The reason he was so valuable in that particular league – besides the usual value split being very abnormal – was his predictably elite K/BB ratio. For those in more typical leagues, Lee strikes out about a batter per inning (8.97 K/9) and barely ever walks anyone (1.29 BB/9). That means a low ERA with a robust WHIP. Last season he posted a 2.87 ERA and 1.01 WHIP. The only category that is up in the air is wins, but he managed 14 last season after winning only six in 2012.

A one mph decline in his sinker velocity (his primary fastball), may be cause for mild concern. Lee is entering his age 35 season and velocity decline is not uncommon for pitchers of that age. It could signal injury or a related drop in performance, but the link between velocity and performance is not as strong with starters as it is with relievers.

Lee velos

Lee is somewhat risky from a health perspective. He’s had issues with back and oblique injuries over the years. Core injuries can cascade into arm injuries, especially given his overall workload. He’s thrown over 210 regular season innings in each of the past six seasons, including four seasons over 220 and two over 230. He actually threw over 270 innings in 2009 including the playoffs, but that might be reaching too far back for a health risk. Between the oblique injuries and age, Jeff Zimmerman projects a 44 percent chance of Lee landing on the disabled list.

On the plus side, Lee is extremely efficient. He generally throws about 14-15 pitches per inning and has a knack for avoiding high leverage situations.
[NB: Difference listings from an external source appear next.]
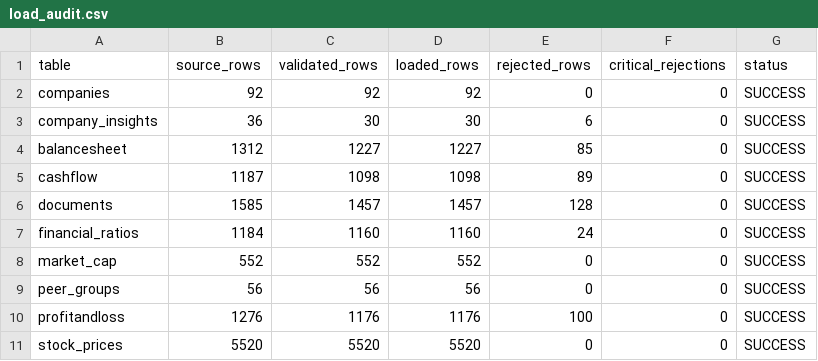
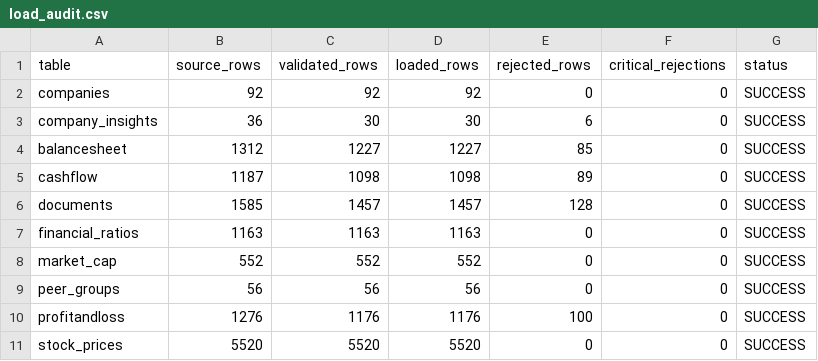
Before and after one commit to Tamilarasan-26/N100-Financial-Intelligence, a CSV file: output/load_audit.csv, drawn as a sheet.

```diff
--- a/output/load_audit.csv
+++ b/output/load_audit.csv
@@ -6,3 +6,3 @@ cashflow,1187,1098,1098,89,0,SUCCESS
 documents,1585,1457,1457,128,0,SUCCESS
-financial_ratios,1184,1160,1160,24,0,SUCCESS
+financial_ratios,1163,1163,1163,0,0,SUCCESS
 market_cap,552,552,552,0,0,SUCCESS
```
Also changed, not shown: 24 other files.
That goes back to his stinginess with allowing base runners. Low leverage pitching is theoretically less stressful on the pitcher, which can reduce workload related injury risk.

As my story in the intro highlights, Lee is perhaps most valuable to owners in leagues that track more than the usual five stats. Even in the typical 5×5 setting, it’s hard to find pitchers who are projected to produce elite totals in three to four categories, with wins being the wild card. Most of the supposedly good pitchers that we draft are reliable strikeout artists who we hope will outperform their ERA and WHIP expectations. Lee’s elite walk rate makes him a shoo-in to post gaudy rate stats.

Bottom line, he’s going to cost a lot and his history of core related injuries makes him an above average risk to land on the disabled list. Last season he cost $24 in Yahoo! leagues according to Fantasy Pros and he’ll probably be right there again in 2014. At that price, I consider him to be one of the best values in the draft. Rarely is elite performance available at cost.